The advert looks like a classic perfume pitch: a sultry blonde gazes at the camera from behind pink silk drapes as a female voiceover says: “Every night a new woman is born within you…”
Then the voice announces the name of the magic fragrance: “Swine, by Rebecca Robinson”.
The made-up perfume advert is part of a new video campaign aimed to shock Spaniards into realising that they are allowing a swathe of English words to invade everyday situations, even if they often don’t know what they mean or why they are better than traditional Spanish terms.
The video, made by Spain’s RAE language academy, charged with protecting the purity of Spanish, starts by pointing out how deeply English has already pervaded everyday conversation.
A montage reels off dozens of words such as “brainstorming”, “branding” and “community manager”, as well as examples of typical advertising speak including “anti-age” and “eco-friendly”.
To shame Spaniards into seeing the error of their ways, the RAE commissioned two fake advertising campaigns, for Swine perfume and Sunset Style men’s sunglasses.
Those poor fashion victims “hypnotised by the Anglicisms” clicked for free samples on the advertisements’ websites, upon which they were shown receiving perfume with the explanation of its unique fragrance written in Spanish inside the box, or, in the case of the sunglasses “with blind effect”, realising that the shades did not allow the wearer to see a thing.
“There’s only one mother tongue”, the RAE states jubilantly, urging Spaniards to banish hated and, it claims, unnecessary imports.

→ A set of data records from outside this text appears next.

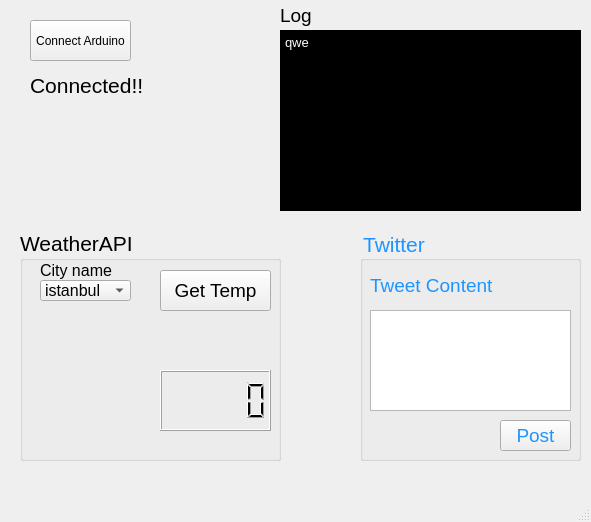
First picture: the form in MainWindow.ui, repository avni25/twit-ard-con, before the edit.
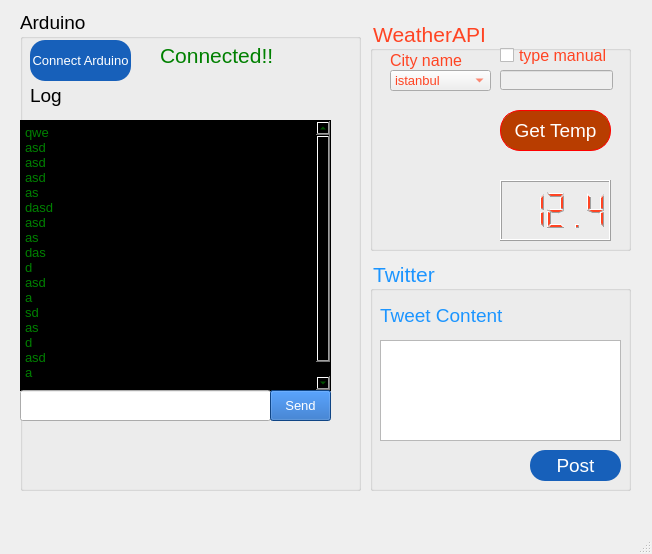
Second picture: the form after the edit. Icons and pictures are not drawn.

```diff
--- a/MainWindow.ui
+++ b/MainWindow.ui
@@ -6,8 +6,8 @@
    <rect>
     <x>0</x>
     <y>0</y>
-    <width>591</width>
-    <height>522</height>
+    <width>652</width>
+    <height>554</height>
    </rect>
   </property>
   <property name="windowTitle">
@@ -17,9 +17,9 @@
    <widget class="QGroupBox" name="groupBox">
     <property name="geometry">
      <rect>
-      <x>360</x>
-      <y>230</y>
-      <width>221</width>
+      <x>370</x>
+      <y>260</y>
+      <width>261</width>
       <height>231</height>
      </rect>
     </property>
@@ -38,9 +38,9 @@
     <widget class="QPushButton" name="btn_post">
      <property name="geometry">
       <rect>
-       <x>140</x>
+       <x>160</x>
        <y>190</y>
-       <width>71</width>
+       <width>91</width>
        <height>31</height>
       </rect>
      </property>
@@ -52,6 +52,22 @@
      <property name="toolTip">
       <string extracomment="post tweet"/>
      </property>
+     <property name="styleSheet">
+      <string notr="true">QPushButton{	
+	background-color: rgb(23, 96, 186);
+	color: white;
+	border-radius: 15px;
+	cursor: pointer;
+	
+}
+
+QPushButton:hover
+{   
+	background-color: rgb(34, 178, 255);
+	cursor: pointer;
+}
+</string>
+     </property>
      <property name="text">
       <string>Post</string>
      </property>
@@ -79,7 +95,7 @@
       <rect>
        <x>10</x>
        <y>80</y>
-       <width>201</width>
+       <width>241</width>
        <height>101</height>
       </rect>
      </property>
@@ -92,42 +108,11 @@
      </property>
     </widget>
    </widget>
-   <widget class="QPushButton" name="pushButton">
+   <widget class="QGroupBox" name="group_weatherapi">
     <property name="geometry">
      <rect>
-      <x>30</x>
+      <x>370</x>
       <y>20</y>
-      <width>101</width>
-      <height>41</height>
-     </rect>
-    </property>
-    <property name="text">
-     <string>Connect Arduino</string>
-    </property>
-   </widget>
-   <widget class="QLabel" name="label_2">
-    <property name="geometry">
-     <rect>
-      <x>30</x>
-      <y>70</y>
-      <width>131</width>
-      <height>31</height>
-     </rect>
-    </property>
-    <property name="font">
-     <font>
-      <pointsize>16</pointsize>
-     </font>
-    </property>
-    <property name="text">
-     <string>Connected!!</string>
-    </property>
-   </widget>
-   <widget class="QGroupBox" name="groupBox_2">
-    <property name="geometry">
-     <rect>
-      <x>20</x>
-      <y>230</y>
       <width>261</width>
       <height>231</height>
      </rect>
@@ -137,31 +122,46 @@
       <pointsize>16</pointsize>
      </font>
     </property>
+    <property name="cursor">
+     <cursorShape>ArrowCursor</cursorShape>
+    </property>
+    <property name="focusPolicy">
+     <enum>Qt::NoFocus</enum>
+    </property>
+    <property name="styleSheet">
+     <string notr="true">color: rgb(255, 68, 35);</string>
+    </property>
     <property name="title">
      <string>WeatherAPI</string>
     </property>
-    <widget class="QLCDNumber" name="lcdNumber">
+    <widget class="QLCDNumber" name="lcd_result">
      <property name="geometry">
       <rect>
-       <x>140</x>
-       <y>140</y>
+       <x>130</x>
+       <y>160</y>
        <width>111</width>
        <height>61</height>
       </rect>
      </property>
+     <property name="smallDecimalPoint">
+      <bool>false</bool>
+     </property>
+     <property name="value" stdset="0">
+      <double>12.400000000000000</double>
+     </property>
     </widget>
     <widget class="QComboBox" name="comboBox">
      <property name="geometry">
       <rect>
        <x>20</x>
        <y>50</y>
-       <width>91</width>
+       <width>101</width>
        <height>21</height>
       </rect>
      </property>
      <property name="font">
       <font>
-       <pointsize>12</pointsize>
+       <pointsize>10</pointsize>
       </font>
      </property>
      <item>
@@ -169,7 +169,58 @@
        <string>istanbul</string>
       </property>
       <property name="icon">
-       <iconset theme="dark"/>
+       <iconset theme="dark">
+        <normaloff>.</normaloff>.</iconset>
+      </property>
+     </item>
+     <item>
+      <property name="text">
+       <string>bursa</string>
+      </property>
+     </item>
+     <item>
+      <property name="text">
+       <string>antalya</string>
+      </property>
+     </item>
+     <item>
+      <property name="text">
+       <string>berlin</string>
+      </property>
+     </item>
+     <item>
+      <property name="text">
+       <string>london</string>
+      </property>
+     </item>
+     <item>
+      <property name="text">
+       <string>moscow</string>
+      </property>
+     </item>
+     <item>
+      <property name="text">
+       <string>paris</string>
+      </property>
+     </item>
+     <item>
+      <property name="text">
+       <string>sydney</string>
+      </property>
+     </item>
+     <item>
+      <property name="text">
+       <string>cape town</string>
+      </property>
+     </item>
+     <item>
+      <property name="text">
+       <string>madrid</string>
+      </property>
+     </item>
+     <item>
+      <property name="text">
+       <string>prague</string>
       </property>
      </item>
     </widget>
@@ -191,11 +242,11 @@
       <string>City name</string>
      </property>
     </widget>
-    <widget class="QPushButton" name="pushButton_2">
+    <widget class="QPushButton" name="btn_temp">
      <property name="geometry">
       <rect>
-       <x>140</x>
-       <y>40</y>
+       <x>130</x>
+       <y>90</y>
        <width>111</width>
        <height>41</height>
       </rect>
@@ -205,43 +256,90 @@
        <pointsize>14</pointsize>
       </font>
      </property>
+     <property name="cursor">
+      <cursorShape>PointingHandCursor</cursorShape>
+     </property>
+     <property name="styleSheet">
+      <string notr="true">QPushButton{
+	background-color: rgb(184, 61, 0);
+	color: white;
+	border-radius: 20px;
+	cursor: pointer;
+	border: 1px solid red;
+}
+
+QPushButton:hover
+{   
+	background-color: rgb(255, 114, 44);
+	cursor: pointer;
+}
+
+</string>
+     </property>
      <property name="text">
       <string>Get Temp</string>
      </property>
+     <property name="shortcut">
+      <string extracomment="qwe"/>
+     </property>
+     <property name="checkable">
+      <bool>false</bool>
+     </property>
+     <property name="checked">
+      <bool>false</bool>
+     </property>
+     <property name="autoDefault">
+      <bool>false</bool>
+     </property>
+     <property name="default">
+      <bool>false</bool>
+     </property>
+     <property name="flat">
+      <bool>false</bool>
+     </property>
     </widget>
+    <widget class="QCheckBox" name="checkBox_manual">
+     <property name="geometry">
+      <rect>
+       <x>130</x>
+       <y>20</y>
+       <width>121</width>
+       <height>31</height>
+      </rect>
+     </property>
+     <property name="font">
+      <font>
+       <pointsize>12</pointsize>
+      </font>
+     </property>
+     <property name="text">
+      <string>type manual</string>
+     </property>
+    </widget>
+    <widget class="QLineEdit" name="lineEdit_2">
+     <property name="enabled">
+      <bool>false</bool>
+     </property>
+     <property name="geometry">
+      <rect>
+       <x>130</x>
+       <y>50</y>
+       <width>113</width>
+       <height>20</height>
+      </rect>
+     </property>
+     <property name="readOnly">
+      <bool>false</bool>
+     </property>
+    </widget>
    </widget>
-   <widget class="QPlainTextEdit" name="plainTextEdit">
+   <widget class="QGroupBox" name="group_arduino">
     <property name="geometry">
      <rect>
-      <x>280</x>
-      <y>30</y>
-      <width>301</width>
-      <height>181</height>
-     </rect>
-    </property>
-    <property name="font">
-     <font>
-      <pointsize>10</pointsize>
-     </font>
-    </property>
-    <property name="styleSheet">
-     <string notr="true">color: white;
-background-color: black;</string>
-    </property>
-    <property name="frameShadow">
-     <enum>QFrame::Sunken</enum>
-    </property>
-    <property name="plainText">
-     <string>qwe</string>
-    </property>
-   </widget>
-   <widget class="QLabel" name="label_4">
-    <property name="geometry">
-     <rect>
-      <x>280</x>
-      <y>0</y>
-      <width>101</width>
-      <height>31</height>
+      <x>20</x>
+      <y>10</y>
+      <width>341</width>
+      <height>481</height>
      </rect>
     </property>
     <property name="font">
@@ -249,9 +347,179 @@
       <pointsize>14</pointsize>
      </font>
     </property>
-    <property name="text">
-     <string>Log</string>
+    <property name="styleSheet">
+     <string notr="true"/>
     </property>
+    <property name="title">
+     <string>Arduino</string>
+    </property>
+    <widget class="QPushButton" name="btn_connect_arduino">
+     <property name="geometry">
+      <rect>
+       <x>10</x>
+       <y>30</y>
+       <width>101</width>
+       <height>41</height>
+      </rect>
+     </property>
+     <property name="font">
+      <font>
+       <pointsize>10</pointsize>
+      </font>
+     </property>
+     <property name="cursor">
+      <cursorShape>PointingHandCursor</cursorShape>
+     </property>
+     <property name="styleSheet">
+      <string notr="true">QPushButton{	
+	background-color: rgb(23, 96, 186);
+	color: white;
+	border-radius: 15px;
+	cursor: pointer;
+	
+}
+
+QPushButton:hover
+{   
+	background-color: rgb(34, 178, 255);
+	cursor: pointer;
+}</string>
+     </property>
+     <property name="text">
+      <string>Connect Arduino</string>
+     </property>
+    </widget>
+    <widget class="QPlainTextEdit" name="textedit_log">
+     <property name="geometry">
+      <rect>
+       <x>0</x>
+       <y>110</y>
+       <width>311</width>
+       <height>271</height>
+      </rect>
+     </property>
+     <property name="font">
+      <font>
+       <pointsize>10</pointsize>
+      </font>
+     </property>
+     <property name="styleSheet">
+      <string notr="true">color: green;
+background-color: black;</string>
+     </property>
+     <property name="frameShadow">
+      <enum>QFrame::Sunken</enum>
+     </property>
+     <property name="plainText">
+      <string>qwe
+asd
+asd
+asd
+as
+dasd
+asd
+as
+das
+d
+asd
+a
+sd
+as
+d
+asd
+a
+</string>
+     </property>
+    </widget>
+    <widget class="QLineEdit" name="lineEdit_log">
+     <property name="geometry">
+      <rect>
+       <x>0</x>
+       <y>380</y>
+       <width>251</width>
+       <height>31</height>
+      </rect>
+     </property>
+     <property name="font">
+      <font>
+       <pointsize>12</pointsize>
+      </font>
+     </property>
+    </widget>
+    <widget class="QLabel" name="lbl_connecton_status">
+     <property name="geometry">
+      <rect>
+       <x>140</x>
+       <y>30</y>
+       <width>131</width>
+       <height>31</height>
+      </rect>
+     </property>
+     <property name="font">
+      <font>
+       <pointsize>16</pointsize>
+      </font>
+     </property>
+     <property name="styleSheet">
+      <string notr="true">color:green</string>
+     </property>
+     <property name="text">
+      <string>Connected!!</string>
+     </property>
+    </widget>
+    <widget class="QLabel" name="label_4">
+     <property name="geometry">
+      <rect>
+       <x>10</x>
+       <y>70</y>
+       <width>101</width>
+       <height>31</height>
+      </rect>
+     </property>
+     <property name="font">
+      <font>
+       <pointsize>14</pointsize>
+      </font>
+     </property>
+     <property name="text">
+      <string>Log</string>
+     </property>
+    </widget>
+    <widget class="QPushButton" name="btn_send">
+     <property name="geometry">
+      <rect>
+       <x>250</x>
+       <y>380</y>
+       <width>61</width>
+       <height>31</height>
+      </rect>
+     </property>
+     <property name="font">
+      <font>
+       <pointsize>10</pointsize>
+      </font>
+     </property>
+     <property name="cursor">
+      <cursorShape>PointingHandCursor</cursorShape>
+     </property>
+     <property name="styleSheet">
+      <string notr="true">QPushButton{	
+	background-color: rgb(23, 96, 186);
+	color: white;	
+	cursor: pointer;
+	
+}
+
+QPushButton:hover
+{   
+	background-color: rgb(34, 178, 255);
+	cursor: pointer;
+}</string>
+     </property>
+     <property name="text">
+      <string>Send</string>
+     </property>
+    </widget>
    </widget>
   </widget>
   <widget class="QMenuBar" name="menubar">
```
Left out of the diff: 10 changed lines with no effect on the pictures.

Full article: Spain launches ‘anti-English’ campaign to drive out foreign words (The Telegraph)